▸ ASSIGNED TASK
Repeat each entry exactly and drop the pictures.

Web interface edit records
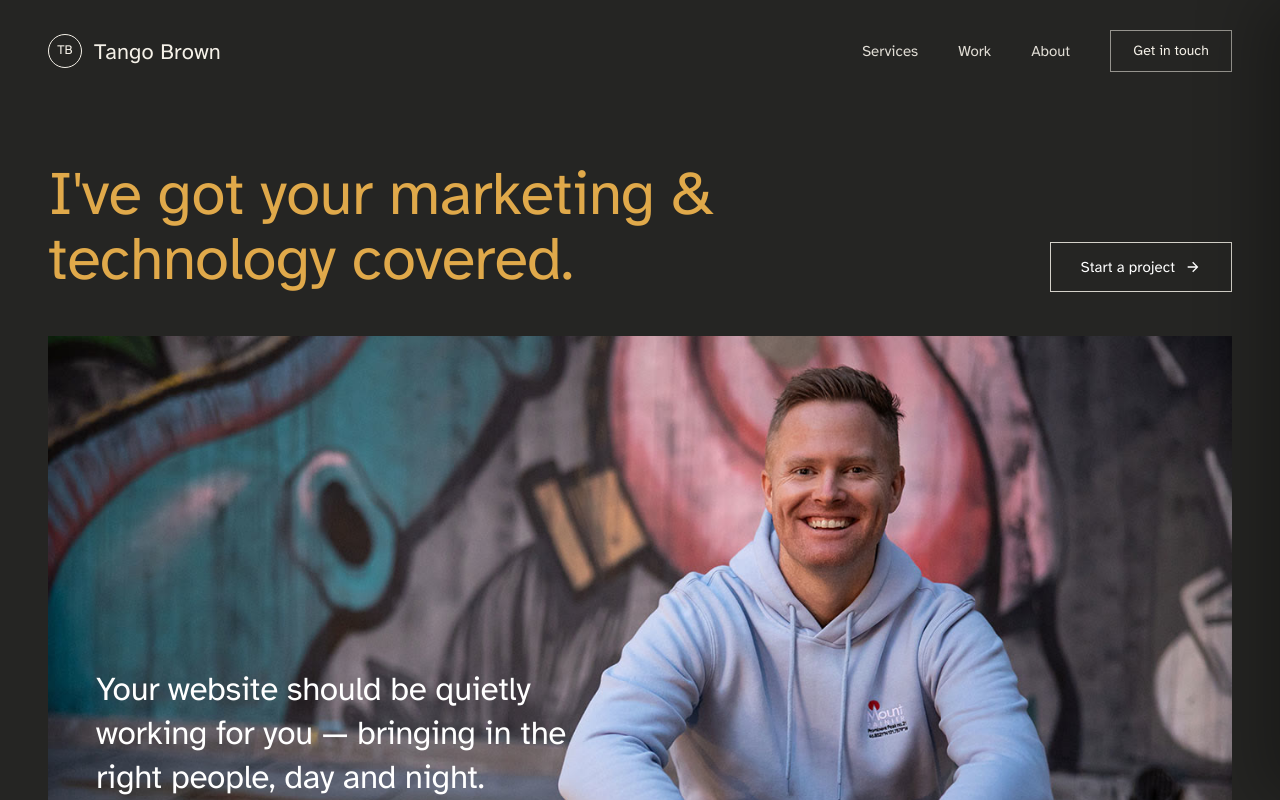
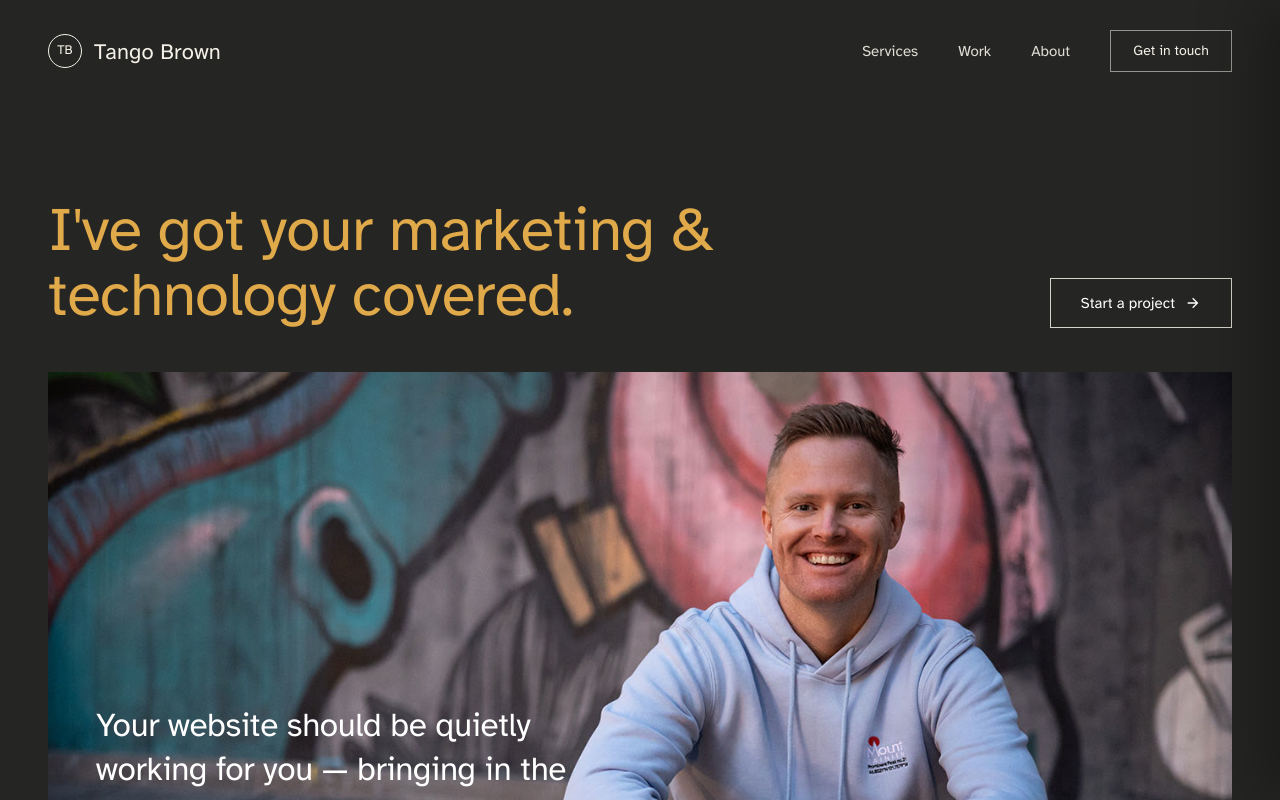
Before and after one commit to tangobrown/tango-site, a Next.js app: page / in a window 1280 px wide. Shown: the top 800 px of the page. Built offline with nearby package versions, Linux system fonts and the light colour scheme.

Commit message:
Hero H1: pt-11 -> pt-20 for more breathing room above the title

```diff
--- a/components/Hero.tsx
+++ b/components/Hero.tsx
@@ -18,7 +18,7 @@ export default function Hero() {
       className="bg-hero text-heroText pt-[118px] relative"
     >
       {/* H1 with the Start-a-project button aligned to its baseline on the right */}
-      <div className="container-tb pt-11 flex items-end justify-between gap-8 flex-wrap">
+      <div className="container-tb pt-20 flex items-end justify-between gap-8 flex-wrap">
         <h1
           className="font-heading font-normal text-gold leading-[1.06] tracking-[-0.01em]"
           style={{ fontSize: "clamp(34px,4.8vw,66px)", maxWidth: "18ch" }}
```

▸ RESULT OF THE EXERCISE
Before and after one commit to tangobrown/tango-site, a Next.js app: page / in a window 1280 px wide. Shown: the top 800 px of the page. Built offline with nearby package versions, Linux system fonts and the light colour scheme.

Commit message:
Hero H1: pt-11 -> pt-20 for more breathing room above the title

```diff
--- a/components/Hero.tsx
+++ b/components/Hero.tsx
@@ -18,7 +18,7 @@ export default function Hero() {
       className="bg-hero text-heroText pt-[118px] relative"
     >
       {/* H1 with the Start-a-project button aligned to its baseline on the right */}
-      <div className="container-tb pt-11 flex items-end justify-between gap-8 flex-wrap">
+      <div className="container-tb pt-20 flex items-end justify-between gap-8 flex-wrap">
         <h1
           className="font-heading font-normal text-gold leading-[1.06] tracking-[-0.01em]"
           style={{ fontSize: "clamp(34px,4.8vw,66px)", maxWidth: "18ch" }}
```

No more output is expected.